"These two super-growth sectors will be important generators of economic prosperity and employment growth in the future and the Government is determined to ensure we support them to realise these strong growth projections.
"We must remain globally competitive as a desirable destination that welcomes Working Holiday Makers; they fill vital labour gaps, often in rural and regional areas that depend on their contribution and they make a great addition to our multi-cultural society.
The Assistant Minister for Agriculture and Water Resources, Senator Anne Ruston said this Coalition Government well understands the challenges the agriculture sector faces in securing a workforce - particularly during seasonal peaks.
"Today's Industry round-table with Minister Colbeck was an important step in ensuring that agriculture stakeholders had the opportunity to share their current concerns about the backpacker visas that are under review, and to propose possible alternatives," Senator Ruston said.
"Minister Colbeck has assured the stakeholders present that their concerns will be taken into consideration in the review process that he is leading."
Assistant Minister to the Deputy Prime Minister, Keith Pitt MP, thanked stakeholders for attending today's meeting.
"This process is about getting the right balance between the level of taxation paid by working holiday visa holders, and giving unemployed people in regional areas - particularly young people - real work opportunities," Mr Pitt said.
"Reports from the agricultural sector of crops being left lying in the paddock unpicked because of labour force shortages are very concerning, given the importance of the sector to the national economy and its future growth prospects.
"I look forward to further feedback from stakeholders about potential solutions."
"In any outcome we must ensure there is a balanced and equitable approach to the tax status for all workers in Australia, including those visiting our country on visas," said Senator Colbeck.
"Given our current budgetary situation it is also vital that any changes to this measure must be budget neutral and industry have given various ideas today on how this can be achieved.
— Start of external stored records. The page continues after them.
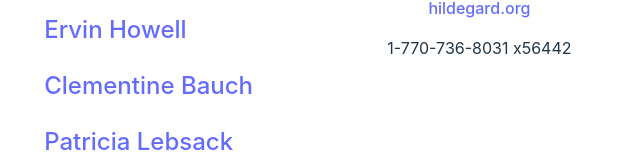
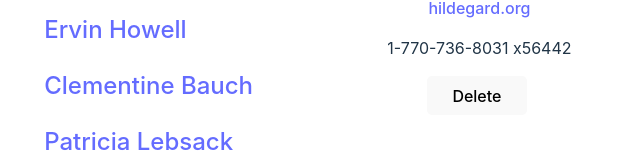
Before and after one commit to luisjover/pruebasreact, a React (Vite) app: page /users/1 in a window 1280 px wide. Shown: the part 301-467 px from the top of the page, without its empty margins (319-959 px from the left). Built offline with nearby package versions, Linux system fonts and the light colour scheme.

Commit message:
feat(button):delete button

```diff
--- a/src/components/User.tsx
+++ b/src/components/User.tsx
@@ -1,15 +1,20 @@
-import { useParams } from "react-router-dom"
-import { getUser } from "../assets/db/users";
+import {useNavigate, useParams, } from "react-router-dom"
+import { deleteUser, getUser } from "../assets/db/users";
 
 export const User = () => {
     const params = useParams();
-
+    const navigate = useNavigate();
 
     const userId: string | undefined = params.userId;
     if (userId === undefined) return;
     const user = getUser(parseInt(userId))
     if (user === undefined) return <div>User not found</div>;
 
+    const handleDelete = () =>{
+        deleteUser(parseInt(userId));
+        navigate("/users");
+
+    }
 
     return (
         <>
@@ -24,6 +29,7 @@ export const User = () => {
             <div>
                 <p>{user.phone}</p>
             </div>
+            <button className="delte-button" onClick={handleDelete}>Delete</button>
         </>
     )
 }
```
"It is important to note that any outcome will involve some level of taxation for Working Holiday Makers as they do utilise government services and this puts us more in line with our competitor countries.
"Once this consultation process is complete the final proposal will be presented to the Treasurer for consideration by Cabinet," concluded Senator Colbeck.